Yes, I just finished an identical kit last year. The 2004 Championship Edition Z06. It was a challenging build that I really didn’t want to revisit. Alas, I had one more that I had already started and decided I needed to hammer it out while the first one was fresh in my mind. The work necessary to make it look good that is! I had hoped this would be my first build of the year but ran into paint issues.
The kit has many sub-assemblies that can be glued prior to point. As I mentioned in the last build write-up, The chassis and interior tub really need to be glued together in order to properly align the rear wheel tubs and various other parts. After finishing that, along with the engine/transmission parts, I was ready to start painting. For the build, I used Tamiya Pure Red and Gravity Colors 2-part clear-coat.
The engine and transmission were painted, then weathered with Tamiya panel line accent paint. Once complete, I attached the rest of the engine pieces and added more detail with a brush.
The chassis and interior tub were painted as one piece. If you are considering this build, I highly recommend assembling these major components ahead of time. It is comprised of several small parts which all need paint. Once the paint dried, I added flocking material.

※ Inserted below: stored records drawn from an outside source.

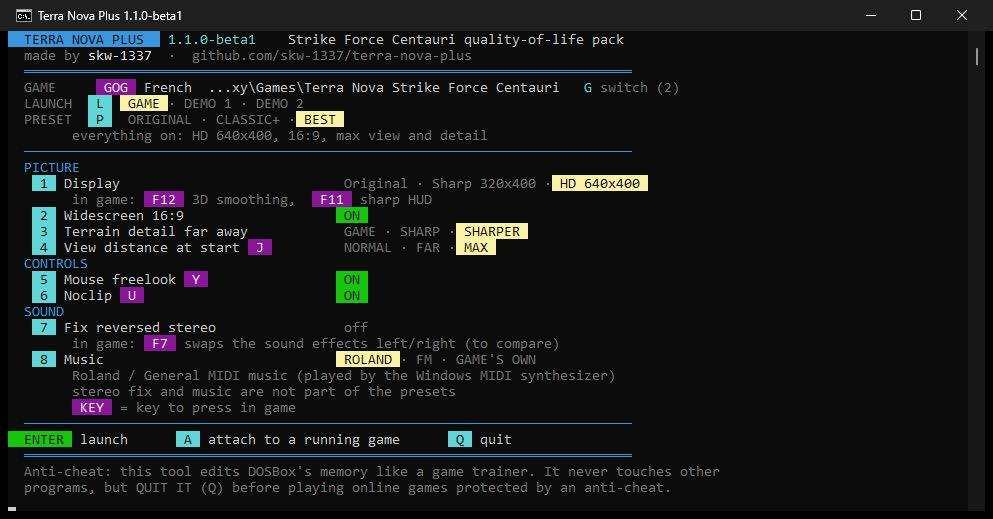
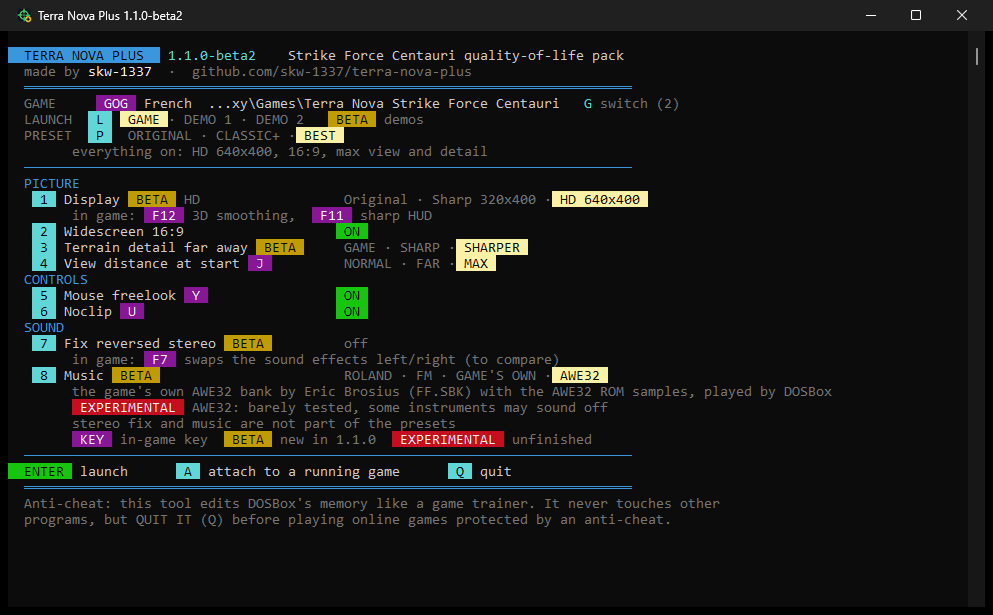
README: beta 2

Changed region(s): [[0.0, 0.0, 0.8429, 0.9557], [0.999, 0.0308, 1.0, 0.0617], [0.6556, 0.1541, 0.6868, 0.185]]

diff --git a/README.md b/README.md
@@ -4,12 +4,13 @@
 
 ## News
 
-**1.1.0 beta is out**, [grab it here](https://github.com/skw-1337/terra-nova-plus/releases/tag/v1.1.0-beta1) and tell me what breaks. The stereo fix and the demos come from ideas by [![zjorz](https://img.shields.io/badge/zjorz-ff8c00?style=flat-square)](https://www.ttlg.com/forums/member.php?u=77813) on TTLG, thanks!
+**1.1.0 beta 2 is out**, [grab it here](https://github.com/skw-1337/terra-nova-plus/releases/tag/v1.1.0-beta2) and tell me what breaks. The stereo fix, the demos and the AWE32 music come from ideas by [![zjorz](https://img.shields.io/badge/zjorz-ff8c00?style=flat-square)](https://www.ttlg.com/forums/member.php?u=77813) on TTLG, thanks!
 
 - the game in **640x400**: the 3D view drawn at twice the width (French GOG exe only for now, English GOG/Steam is next)
 - launch the two **1996 demos** from the menu (GOG and Steam already ship them)
 - **reversed stereo fix** for DOSBox, and `F7` in game to compare
 - **Roland / General MIDI** music option, more terrain detail far away
+- beta 2: experimental **AWE32 music** from the game's own bank (you need to bring the AWE32 ROM yourself, see the beta README)
 - new launcher with presets and a GOG / Steam badge
 - view distance key moved from `I` to `J` (`I` is the game's infrared)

Just as I did in the last build, I painted the seats, lower dash and door cards red then masked and sprayed them satin black. After waiting for paint to dry, I added smaller details with a brush and finished assembly.
Shortly after, I glued the chassis, engine, exhaust and suspension together.
The prep work on the body was straight forward. I started by removing panel lines and scribing everything. Once complete, I worked all of the wavy panels into a smooth finish. Primer was applied, sanded and the paint.
My plans for a quick build were thwarted by a couple of paint issues. At first, I had to respray part of the rear cover. It was a quick and easy correction. Then, I ran into issues with the hood. I stripped it and painted it again. THEN I realized I grabbed the wrong red. I painted it bright red rather than pure red. Stripped again and sprayed with color and clear. Trash in the paint almost led to a 4th strip and paint but I decided to push forward.
Not wanting chrome wheels, I stripped them and sprayed the light gunmetal. I then added the decals. Quickly, I realized that using setting solution and a hair dryer made these decals conform perfectly to the molded logos. These were skipped on the last build because I didn’t think they would conform properly. Shortly after finishing these wheels, I pulled the last build and added the wheel decals.
Once I had a hood, final assembly went quickly. Just as with the last build, I had to cut off the tabs that are supposed to lock the wheels in place. The front air dam fit better than it did in the last build, but still not perfect. I wasn’t bad enough to required the same hacking I needed to make the last one fit.
Once the body was joined to chassis, there wasn’t much left beyond adding lights and attaching the wheels.
Originally, I wasn’t going to add aluminum tubing for the exhaust tips. Unfortunately, I butchered the tips while trying to drill them. In the end, I used aluminum tubing to finish the exhaust.
If you are interested in the challenges of this build, you’ll need to check out the last build where I outlined everything that needs attention. That said, using what I learned from that build made this one go together significantly smoother. Had I not botched the hood paint, this would have been the first build finished this year. Alas, it’s only the second! I’m really pleased with the build and know it will look great parked next to its sibling!
Completed: June 2020